## ASSIGNMENT:
Output the data verbatim, minus the images.

## THE RECORDS:

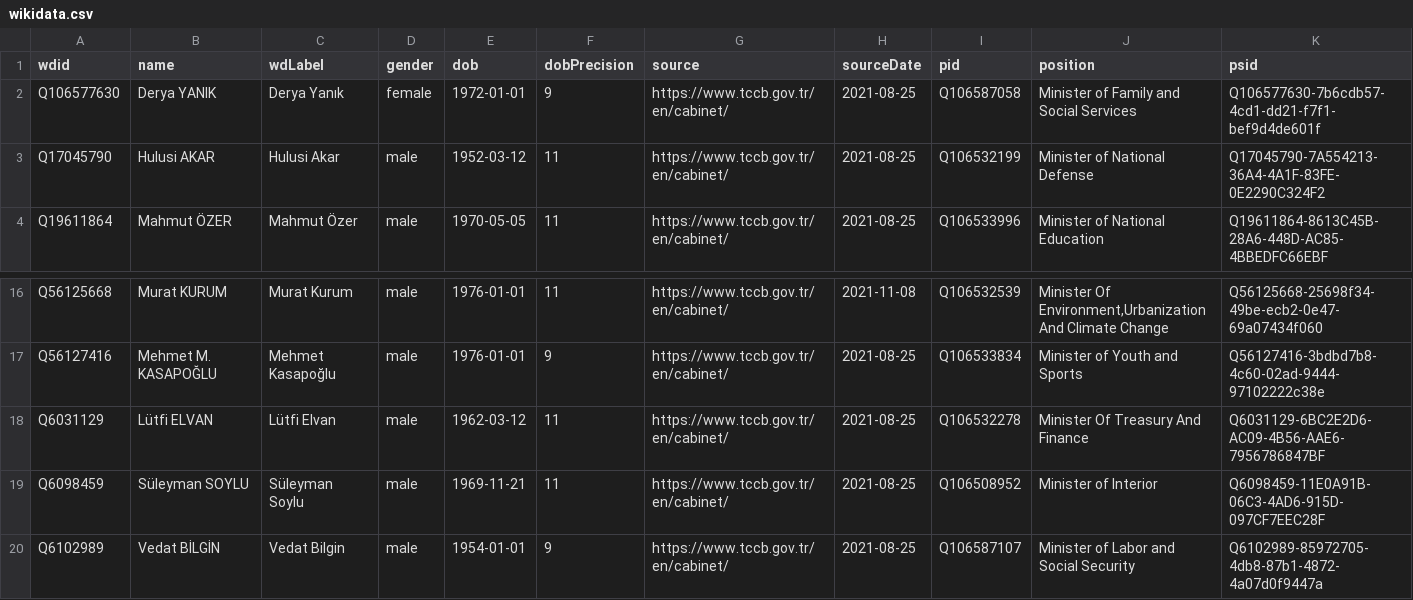
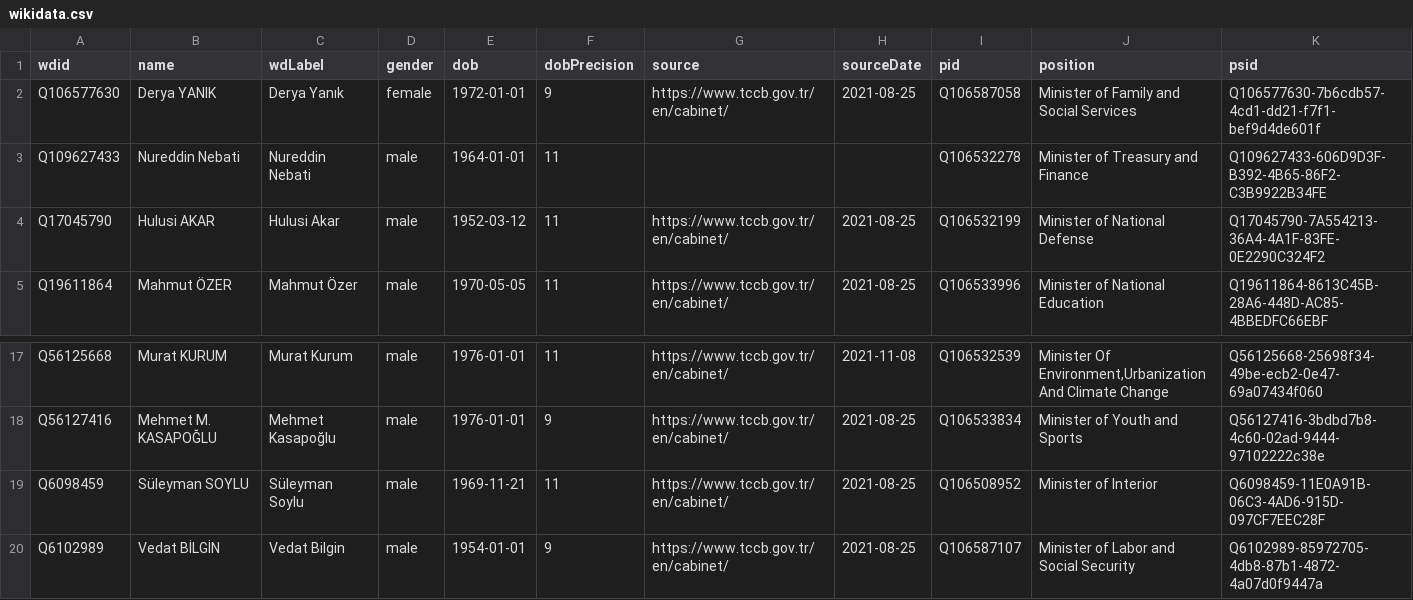
Before and after one commit to every-politician-scrapers/turkey-ministers, a CSV file: data/wikidata.csv, drawn as a sheet; only a part is shown, gaps mark what is left out.

```diff
--- a/data/wikidata.csv
+++ b/data/wikidata.csv
@@ -2,2 +2,3 @@ wdid,name,wdLabel,gender,dob,dobPrecision,source,sourceDate,pid,position,psid
 Q106577630,Derya YANIK,Derya Yanık,female,1972-01-01,9,https://www.tccb.gov.tr/en/cabinet/,2021-08-25,Q106587058,Minister of Family and Social Services,Q106577630-7b6cdb57-4cd1-dd21-f7f1-bef9d4de601f
+Q109627433,Nureddin Nebati,Nureddin Nebati,male,1964-01-01,11,,,Q106532278,Minister of Treasury and Finance,Q109627433-606D9D3F-B392-4B65-86F2-C3B9922B34FE
 Q17045790,Hulusi AKAR,Hulusi Akar,male,1952-03-12,11,https://www.tccb.gov.tr/en/cabinet/,2021-08-25,Q106532199,Minister of National Defense,Q17045790-7A554213-36A4-4A1F-83FE-0E2290C324F2
@@ -17,3 +18,2 @@ Q56125668,Murat KURUM,Murat Kurum,male,1976-01-01,11,https://www.tccb.gov.tr/en/
 Q56127416,Mehmet M. KASAPOĞLU,Mehmet Kasapoğlu,male,1976-01-01,9,https://www.tccb.gov.tr/en/cabinet/,2021-08-25,Q106533834,Minister of Youth and Sports,Q56127416-3bdbd7b8-4c60-02ad-9444-97102222c38e
-Q6031129,Lütfi ELVAN,Lütfi Elvan,male,1962-03-12,11,https://www.tccb.gov.tr/en/cabinet/,2021-08-25,Q106532278,Minister Of Treasury And Finance,Q6031129-6BC2E2D6-AC09-4B56-AAE6-7956786847BF
 Q6098459,Süleyman SOYLU,Süleyman Soylu,male,1969-11-21,11,https://www.tccb.gov.tr/en/cabinet/,2021-08-25,Q106508952,Minister of Interior,Q6098459-11E0A91B-06C3-4AD6-915D-097CF7EEC28F
```
Also changed, not shown: data/official.csv, 1 other file.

## SOLUTION TO THIS EXERCISE:
Before and after one commit to every-politician-scrapers/turkey-ministers, a CSV file: data/wikidata.csv, drawn as a sheet; only a part is shown, gaps mark what is left out.

```diff
--- a/data/wikidata.csv
+++ b/data/wikidata.csv
@@ -2,2 +2,3 @@ wdid,name,wdLabel,gender,dob,dobPrecision,source,sourceDate,pid,position,psid
 Q106577630,Derya YANIK,Derya Yanık,female,1972-01-01,9,https://www.tccb.gov.tr/en/cabinet/,2021-08-25,Q106587058,Minister of Family and Social Services,Q106577630-7b6cdb57-4cd1-dd21-f7f1-bef9d4de601f
+Q109627433,Nureddin Nebati,Nureddin Nebati,male,1964-01-01,11,,,Q106532278,Minister of Treasury and Finance,Q109627433-606D9D3F-B392-4B65-86F2-C3B9922B34FE
 Q17045790,Hulusi AKAR,Hulusi Akar,male,1952-03-12,11,https://www.tccb.gov.tr/en/cabinet/,2021-08-25,Q106532199,Minister of National Defense,Q17045790-7A554213-36A4-4A1F-83FE-0E2290C324F2
@@ -17,3 +18,2 @@ Q56125668,Murat KURUM,Murat Kurum,male,1976-01-01,11,https://www.tccb.gov.tr/en/
 Q56127416,Mehmet M. KASAPOĞLU,Mehmet Kasapoğlu,male,1976-01-01,9,https://www.tccb.gov.tr/en/cabinet/,2021-08-25,Q106533834,Minister of Youth and Sports,Q56127416-3bdbd7b8-4c60-02ad-9444-97102222c38e
-Q6031129,Lütfi ELVAN,Lütfi Elvan,male,1962-03-12,11,https://www.tccb.gov.tr/en/cabinet/,2021-08-25,Q106532278,Minister Of Treasury And Finance,Q6031129-6BC2E2D6-AC09-4B56-AAE6-7956786847BF
 Q6098459,Süleyman SOYLU,Süleyman Soylu,male,1969-11-21,11,https://www.tccb.gov.tr/en/cabinet/,2021-08-25,Q106508952,Minister of Interior,Q6098459-11E0A91B-06C3-4AD6-915D-097CF7EEC28F
```
Also changed, not shown: data/official.csv, 1 other file.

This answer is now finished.